In nature, oil is a versatile killer. It smothers the tiny animals that make up a coral reef. It suffocates blades of marsh grass, cutting them off from air and sunlight. It clumps up a bird’s feathers, leaving it unable to fly. Then, trying to remove the oil, birds swallow it.
For now, scientists are seeing the worst effects only in one corner of the Louisiana coast.
But they’re concerned about what they’re not seeing — and worried that the impact on animals and plants will only get worse.
“Now that the stuff is really sort of coming ashore, it really is living up to its potential. It’s certainly breached the sort of outer defense system of Louisiana,” said James H. Cowan Jr., a professor at Louisiana State University. “It’s the very worst-case scenario, for things like birds and mammals.”
On Tuesday morning, Louisiana scientists ventured out here into Barataria Bay, looking for oil and oil-covered animals. They found both.
Near Isle Grande Terre, a brown pelican — the state bird — sat atop a piling, its chest and head feathers matted down with oil. As the boat approached, it flew away. But within seconds, the pelican alighted on a nearby rock. It was already too weak to fly long distances.
“It’s hard to capture a bird unless it’s totally oiled, or it’s dead,” said Rowan Gould, acting director of the U.S. Fish and Wildlife Service.
The official count of the spill so far: 377 birds, most dead, some captured alive. Dozens more turtles and dolphins have been found dead, but scientists are still conducting tests to determine how many of them died because of exposure to oil.

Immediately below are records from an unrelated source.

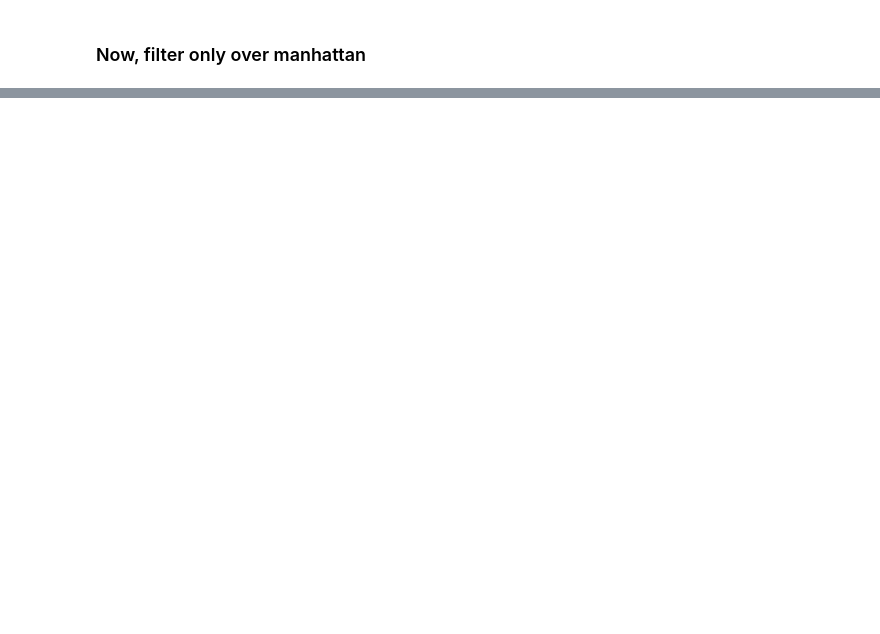
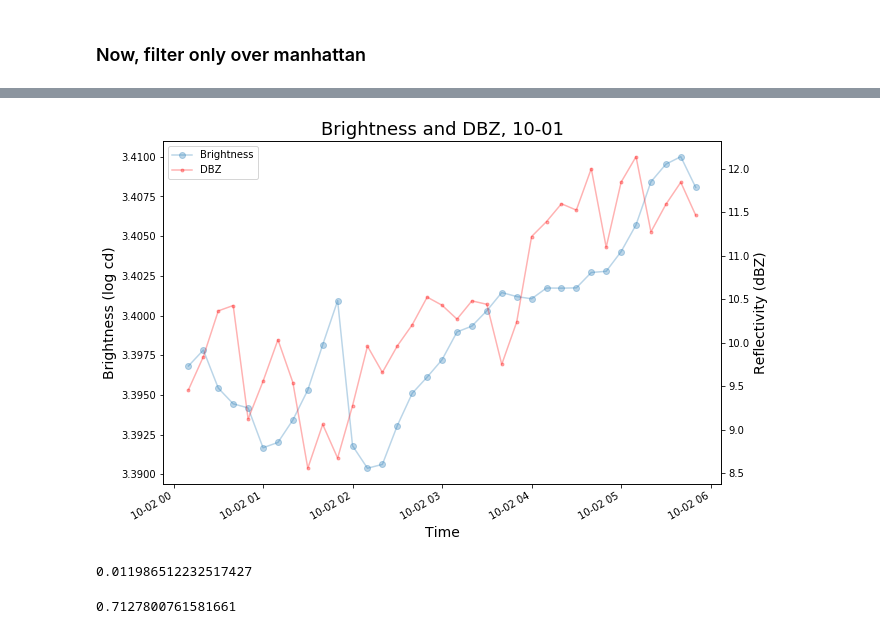
Before and after one commit to cmoscardi/independent_2018, a Jupyter notebook: join/join_oct1.ipynb, the cells around one changed output, grey strips where cells are left out. Cells and saved outputs as stored; diff of their text form; code cells hidden in the pictures; blank space fills up the shorter version.

```diff
--- a/join/join_oct1.ipynb
+++ b/join/join_oct1.ipynb
@@ -180,0 +152,15 @@ joined.groupby("timestamp").apply(lambda g: np.corrcoef(g["dbzh"], g["z"])[0, 1]
+# %%
+after_begins = (mgd['timestamp'] > '2017-10-02 00:00:00')
+fancy_plot(mgd[after_begins])
+np.corrcoef(mgd[after_begins]["dbzh"], mgd[after_begins]["z"])[0,1]
+# %% [output]
+[figure, added]
+0.011986512232517427
+# %%
+ma = mgd[after_begins].groupby("timestamp")[["dbzh", "z"]].mean()
+from sklearn.preprocessing import StandardScaler
+dbz = StandardScaler().fit_transform(ma["dbzh"].values.reshape(-1, 1))
+bgd = StandardScaler().fit_transform(ma["z"].values.reshape(-1, 1))
+np.corrcoef(bgd[:, 0], dbz[:, 0])[1, 0]
+# %% [output]
+0.7127800761581661
```
Also changed, not shown: parts of 24 cells of this notebook, 6 other files.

They say that this is a fraction of the total animals impacted. Some, like this pelican, are still strong enough to evade capture. Others might die at sea, or deep inside marshes, and might be eaten before any human spots them.